In addition, the new Strategic Real Return fund, and accompanying advisor share class, combine inflation-protected debt securities, floating rate loans, notes linked to commodities, and real estate investment trusts to provide a fund that is not too risky, but that outpaces inflation.
"The addition of the Strategic Real Return Fund to the lineups of the Fidelity and Advisor Freedom Funds will provide the portfolios with additional diversification as well as hedge against inflation," said Lynne A. Goldman, senior vice presidents of investment product management and development.
Finally, Fidelity will increase the "roll-down" period of the Freedom Fund products, through which the lifecycle funds are moved into a correlating Freedom Income Fund.

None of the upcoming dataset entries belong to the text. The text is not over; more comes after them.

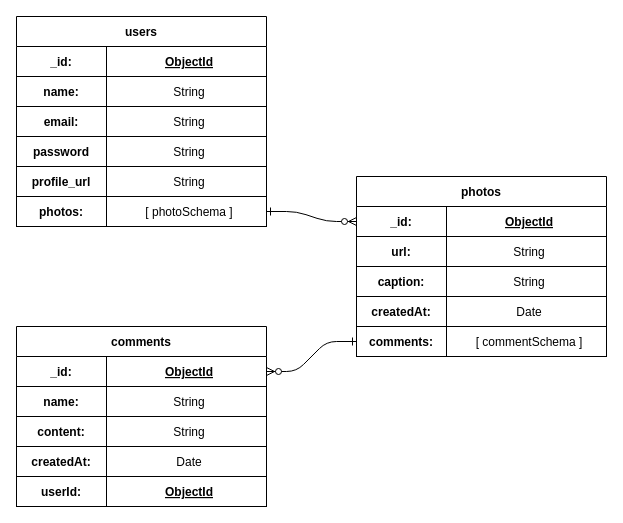
Above: Untitled Diagram.drawio in philjang/sf-upstream (draw.io), before the change. Source tidied: cells renumbered, new cells numbered last; positions are measured from the earlier drawing's top-left corner, leaving out a move shared by most shapes. Both pictures are drawn from the tidied source at 100%, with x=0, y=0 at pixel (16, 16).
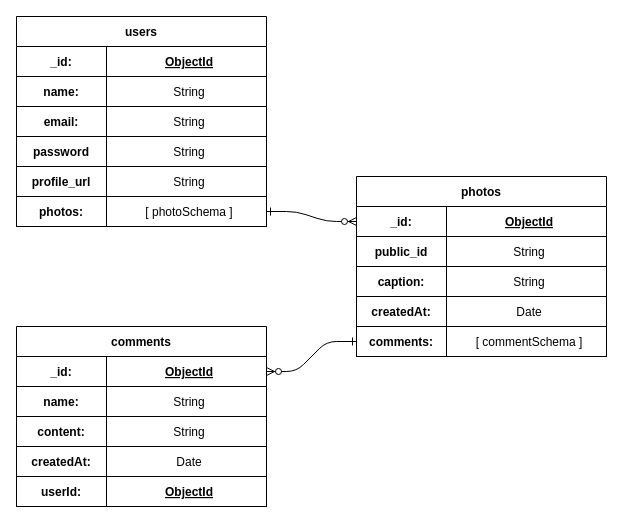
The same diagram, later.

The change refers to these unchanged cells:
```xml
<mxCell id="26" style="shape=tableRow;horizontal=0;startSize=0;swimlaneHead=0;swimlaneBody=0;fillColor=none;top=0;left=0;right=0;bottom=1;" parent="22" vertex="1">
  <mxGeometry y="60" width="250" height="30" as="geometry" />
</mxCell>
```

Diff of the diagram source:
```diff
@@
-    <mxCell id="27" value="url:" style="shape=partialRectangle;fillColor=none;top=0;left=0;bottom=0;right=0;fontStyle=1;overflow=hidden;" parent="26" vertex="1">
+    <mxCell id="27" value="public_id" style="shape=partialRectangle;fillColor=none;top=0;left=0;bottom=0;right=0;fontStyle=1;overflow=hidden;" parent="26" vertex="1">
       <mxGeometry width="90" height="30" as="geometry" />
     </mxCell>
```
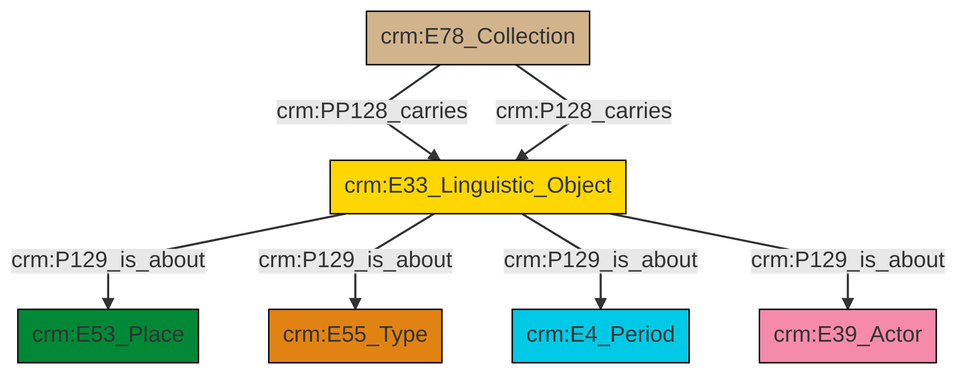
Earlier version of the Mermaid export et/archivalCSV/ttl/mmd/png/archival_aboutness.png (swiss-art-research-net/docs.swissartresearch). Its source is kept beside it as et/archivalCSV/ttl/mmd/archival_aboutness.ttl.mmd.
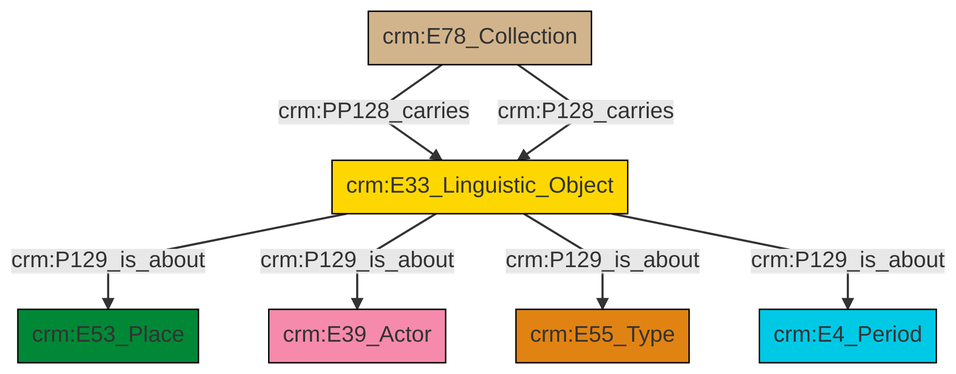
The same file after the commit.

Change to the diagram source:
```diff
@@ -14,8 +14,8 @@
 classDef Multi fill:#cccccc,stroke:#000000;
 
 2["crm:E33_Linguistic_Object"]:::Conceptual_Object -->|crm:P129_is_about| 0["crm:E53_Place"]:::Place
-2["crm:E33_Linguistic_Object"]:::Conceptual_Object -->|crm:P129_is_about| 3["crm:E55_Type"]:::Type
-2["crm:E33_Linguistic_Object"]:::Conceptual_Object -->|crm:P129_is_about| 6["crm:E4_Period"]:::Temporal_Entity
-7["crm:E78_Collection"]:::Physical_Thing -->|crm:PP128_carries| 2["crm:E33_Linguistic_Object"]:::Conceptual_Object
-2["crm:E33_Linguistic_Object"]:::Conceptual_Object -->|crm:P129_is_about| 4["crm:E39_Actor"]:::Actor
-7["crm:E78_Collection"]:::Physical_Thing -->|crm:P128_carries| 2["crm:E33_Linguistic_Object"]:::Conceptual_Object
+2["crm:E33_Linguistic_Object"]:::Conceptual_Object -->|crm:P129_is_about| 5["crm:E39_Actor"]:::Actor
+9["crm:E78_Collection"]:::Physical_Thing -->|crm:PP128_carries| 2["crm:E33_Linguistic_Object"]:::Conceptual_Object
+2["crm:E33_Linguistic_Object"]:::Conceptual_Object -->|crm:P129_is_about| 7["crm:E55_Type"]:::Type
+9["crm:E78_Collection"]:::Physical_Thing -->|crm:P128_carries| 2["crm:E33_Linguistic_Object"]:::Conceptual_Object
+2["crm:E33_Linguistic_Object"]:::Conceptual_Object -->|crm:P129_is_about| 3["crm:E4_Period"]:::Temporal_Entity
```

To account for longer life expectancies and increasing costs of healthcare, the roll down has been extended from between five and 10 years after the client's anticipated target retirement date to between 10 and 15 years.
Also, Fidelity will swap 5% of the portfolios' domestic equity allocations for international equities.
With these moves, said Senior Vice President of Mutual Fund Product Management John Sweeny, "We believe that we're assisting individual investors, as well as investment professionals and their clients, by reducing the possibility that Americans will outlive their hard-earned retirement savings."